◆ Your instructions ◆
Look below for lines that hold the string "publicRoutes" and copy each one.
Top of Input material
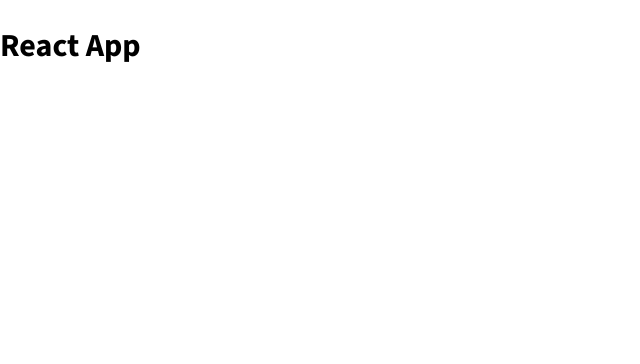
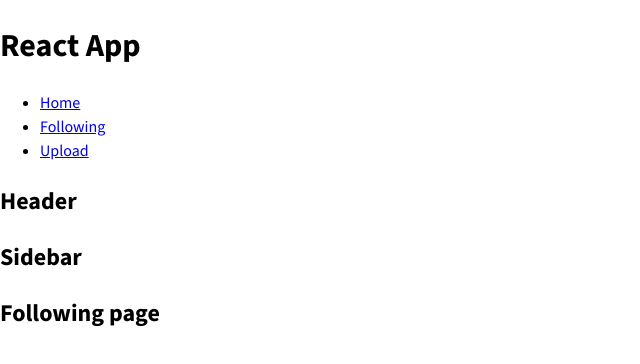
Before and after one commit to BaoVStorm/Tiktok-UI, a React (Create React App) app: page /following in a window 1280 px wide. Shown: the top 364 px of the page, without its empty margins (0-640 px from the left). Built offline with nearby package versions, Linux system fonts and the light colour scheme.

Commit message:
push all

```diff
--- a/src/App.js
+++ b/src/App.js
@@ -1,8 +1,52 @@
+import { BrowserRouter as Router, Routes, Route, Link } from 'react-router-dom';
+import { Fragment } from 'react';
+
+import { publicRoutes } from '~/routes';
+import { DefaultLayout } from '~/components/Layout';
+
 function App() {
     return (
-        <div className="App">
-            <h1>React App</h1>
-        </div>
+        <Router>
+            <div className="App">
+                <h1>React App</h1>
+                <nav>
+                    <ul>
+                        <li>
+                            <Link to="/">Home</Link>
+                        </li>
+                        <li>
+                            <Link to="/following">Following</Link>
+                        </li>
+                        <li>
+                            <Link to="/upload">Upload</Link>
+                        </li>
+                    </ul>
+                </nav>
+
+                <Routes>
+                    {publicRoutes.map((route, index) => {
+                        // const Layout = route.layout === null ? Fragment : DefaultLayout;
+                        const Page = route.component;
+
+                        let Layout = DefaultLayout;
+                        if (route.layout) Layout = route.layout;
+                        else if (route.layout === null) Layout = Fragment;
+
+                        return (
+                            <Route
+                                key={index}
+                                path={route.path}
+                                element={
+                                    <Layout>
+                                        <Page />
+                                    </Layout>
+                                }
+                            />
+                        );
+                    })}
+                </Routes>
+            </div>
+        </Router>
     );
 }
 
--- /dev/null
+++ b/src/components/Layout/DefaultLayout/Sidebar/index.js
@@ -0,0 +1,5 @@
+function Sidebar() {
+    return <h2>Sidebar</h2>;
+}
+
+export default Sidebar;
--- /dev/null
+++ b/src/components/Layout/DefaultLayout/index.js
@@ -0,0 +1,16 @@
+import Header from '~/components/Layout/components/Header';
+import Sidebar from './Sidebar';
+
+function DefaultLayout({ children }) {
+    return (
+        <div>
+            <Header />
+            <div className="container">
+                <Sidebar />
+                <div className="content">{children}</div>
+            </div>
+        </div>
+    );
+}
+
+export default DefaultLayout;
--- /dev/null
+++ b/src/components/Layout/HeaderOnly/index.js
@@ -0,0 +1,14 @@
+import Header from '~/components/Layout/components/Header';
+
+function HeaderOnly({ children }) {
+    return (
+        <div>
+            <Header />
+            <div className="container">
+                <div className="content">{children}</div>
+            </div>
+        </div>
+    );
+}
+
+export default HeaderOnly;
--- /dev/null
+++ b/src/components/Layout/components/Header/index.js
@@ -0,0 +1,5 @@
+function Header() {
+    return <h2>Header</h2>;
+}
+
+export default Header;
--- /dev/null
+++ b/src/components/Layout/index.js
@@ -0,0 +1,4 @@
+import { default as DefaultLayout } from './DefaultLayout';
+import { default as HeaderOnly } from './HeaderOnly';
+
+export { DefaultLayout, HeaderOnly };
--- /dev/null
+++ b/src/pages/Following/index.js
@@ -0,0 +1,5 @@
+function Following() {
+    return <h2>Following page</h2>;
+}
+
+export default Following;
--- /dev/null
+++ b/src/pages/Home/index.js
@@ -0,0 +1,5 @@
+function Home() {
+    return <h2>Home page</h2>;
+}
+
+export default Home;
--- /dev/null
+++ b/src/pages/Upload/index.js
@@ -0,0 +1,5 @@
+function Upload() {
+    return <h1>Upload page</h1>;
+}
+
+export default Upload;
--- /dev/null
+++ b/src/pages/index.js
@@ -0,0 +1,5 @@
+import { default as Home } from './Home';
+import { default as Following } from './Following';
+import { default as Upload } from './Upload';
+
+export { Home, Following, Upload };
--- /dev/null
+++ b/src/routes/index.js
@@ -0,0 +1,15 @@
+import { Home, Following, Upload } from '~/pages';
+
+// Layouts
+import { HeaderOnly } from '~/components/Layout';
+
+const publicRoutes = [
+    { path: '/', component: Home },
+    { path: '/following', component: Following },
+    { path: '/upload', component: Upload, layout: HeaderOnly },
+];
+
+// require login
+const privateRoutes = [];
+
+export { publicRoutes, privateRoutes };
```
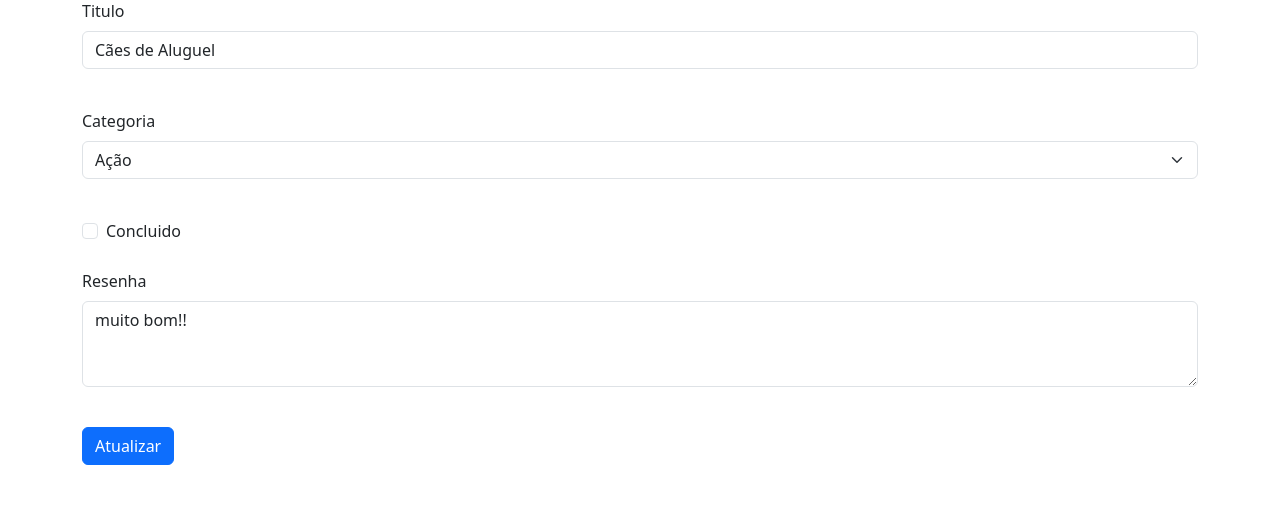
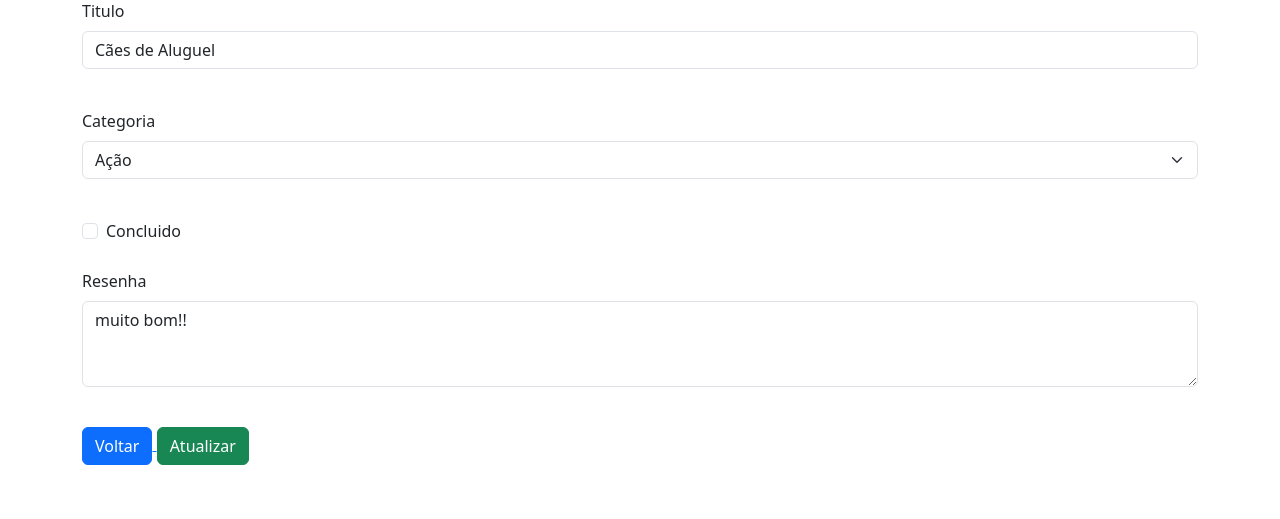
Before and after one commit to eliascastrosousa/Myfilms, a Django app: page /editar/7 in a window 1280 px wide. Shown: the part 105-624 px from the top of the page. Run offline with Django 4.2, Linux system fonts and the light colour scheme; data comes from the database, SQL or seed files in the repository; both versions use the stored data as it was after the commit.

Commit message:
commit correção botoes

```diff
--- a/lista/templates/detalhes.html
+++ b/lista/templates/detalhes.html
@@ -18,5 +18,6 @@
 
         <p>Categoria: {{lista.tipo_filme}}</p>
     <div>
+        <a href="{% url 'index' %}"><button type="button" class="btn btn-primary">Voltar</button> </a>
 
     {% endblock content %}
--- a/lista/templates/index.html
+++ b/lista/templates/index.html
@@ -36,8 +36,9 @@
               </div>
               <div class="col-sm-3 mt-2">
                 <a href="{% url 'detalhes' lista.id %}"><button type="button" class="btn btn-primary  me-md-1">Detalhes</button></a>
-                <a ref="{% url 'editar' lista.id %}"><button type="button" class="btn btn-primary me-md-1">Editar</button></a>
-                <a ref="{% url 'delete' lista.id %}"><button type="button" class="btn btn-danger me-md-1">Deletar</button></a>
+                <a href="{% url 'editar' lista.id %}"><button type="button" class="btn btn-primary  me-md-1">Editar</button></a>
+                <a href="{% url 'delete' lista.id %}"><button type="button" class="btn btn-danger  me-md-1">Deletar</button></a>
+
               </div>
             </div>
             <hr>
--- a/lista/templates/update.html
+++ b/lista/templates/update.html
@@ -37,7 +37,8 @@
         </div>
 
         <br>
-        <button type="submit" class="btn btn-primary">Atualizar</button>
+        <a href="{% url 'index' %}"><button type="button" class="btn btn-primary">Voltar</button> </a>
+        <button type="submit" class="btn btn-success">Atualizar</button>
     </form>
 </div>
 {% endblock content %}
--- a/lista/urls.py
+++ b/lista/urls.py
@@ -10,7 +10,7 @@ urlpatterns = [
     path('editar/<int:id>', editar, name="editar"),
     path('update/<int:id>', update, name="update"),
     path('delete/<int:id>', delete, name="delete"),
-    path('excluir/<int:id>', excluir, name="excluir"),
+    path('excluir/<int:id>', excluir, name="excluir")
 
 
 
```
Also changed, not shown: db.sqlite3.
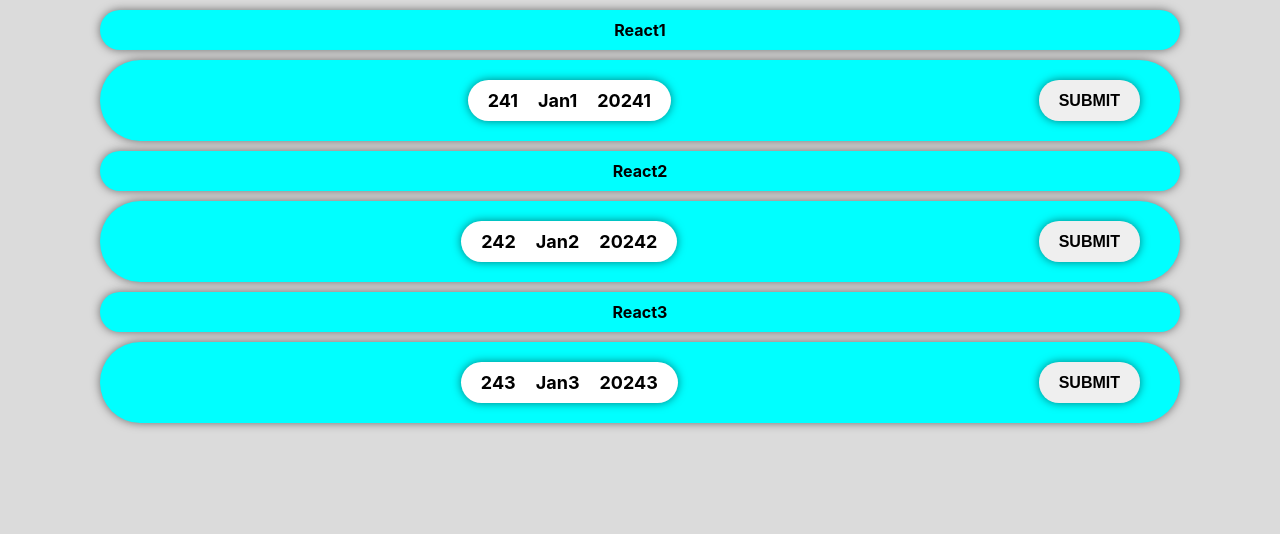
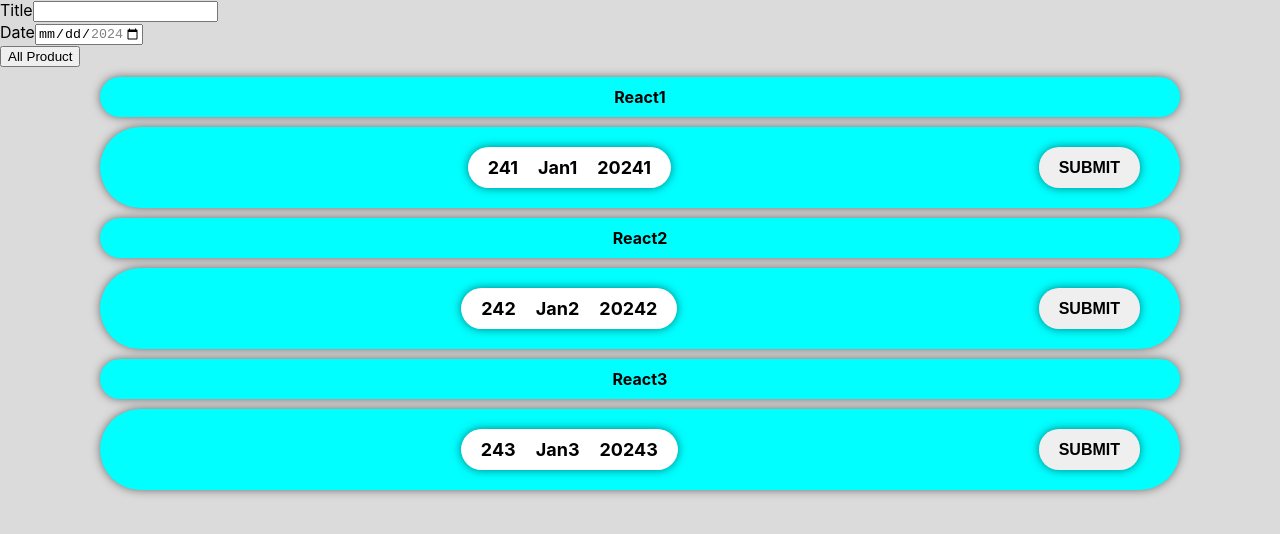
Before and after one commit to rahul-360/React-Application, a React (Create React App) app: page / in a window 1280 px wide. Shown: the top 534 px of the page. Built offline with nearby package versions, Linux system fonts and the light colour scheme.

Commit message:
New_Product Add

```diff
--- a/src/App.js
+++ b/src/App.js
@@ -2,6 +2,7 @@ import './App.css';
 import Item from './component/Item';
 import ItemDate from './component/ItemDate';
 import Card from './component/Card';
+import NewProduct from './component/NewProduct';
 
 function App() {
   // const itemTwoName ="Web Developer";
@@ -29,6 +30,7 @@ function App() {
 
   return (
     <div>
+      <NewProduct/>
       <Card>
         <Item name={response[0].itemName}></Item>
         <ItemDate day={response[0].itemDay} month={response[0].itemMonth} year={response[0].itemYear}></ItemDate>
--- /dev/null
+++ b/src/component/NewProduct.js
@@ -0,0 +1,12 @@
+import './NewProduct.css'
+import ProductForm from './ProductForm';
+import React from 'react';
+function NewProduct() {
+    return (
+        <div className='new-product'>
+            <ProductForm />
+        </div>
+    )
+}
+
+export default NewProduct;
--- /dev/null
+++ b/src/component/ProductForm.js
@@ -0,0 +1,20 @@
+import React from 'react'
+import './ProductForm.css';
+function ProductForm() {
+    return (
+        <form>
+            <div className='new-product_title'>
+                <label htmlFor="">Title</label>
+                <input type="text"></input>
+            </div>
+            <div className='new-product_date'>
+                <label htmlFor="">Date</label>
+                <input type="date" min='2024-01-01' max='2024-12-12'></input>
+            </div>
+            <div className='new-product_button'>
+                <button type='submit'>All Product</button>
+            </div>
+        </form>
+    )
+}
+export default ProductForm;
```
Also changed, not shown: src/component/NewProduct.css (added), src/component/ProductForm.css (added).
Bottom of Input material
◆ Answer to the problem ◆
+import { publicRoutes } from '~/routes';
+                    {publicRoutes.map((route, index) => {
+const publicRoutes = [
+export { publicRoutes, privateRoutes };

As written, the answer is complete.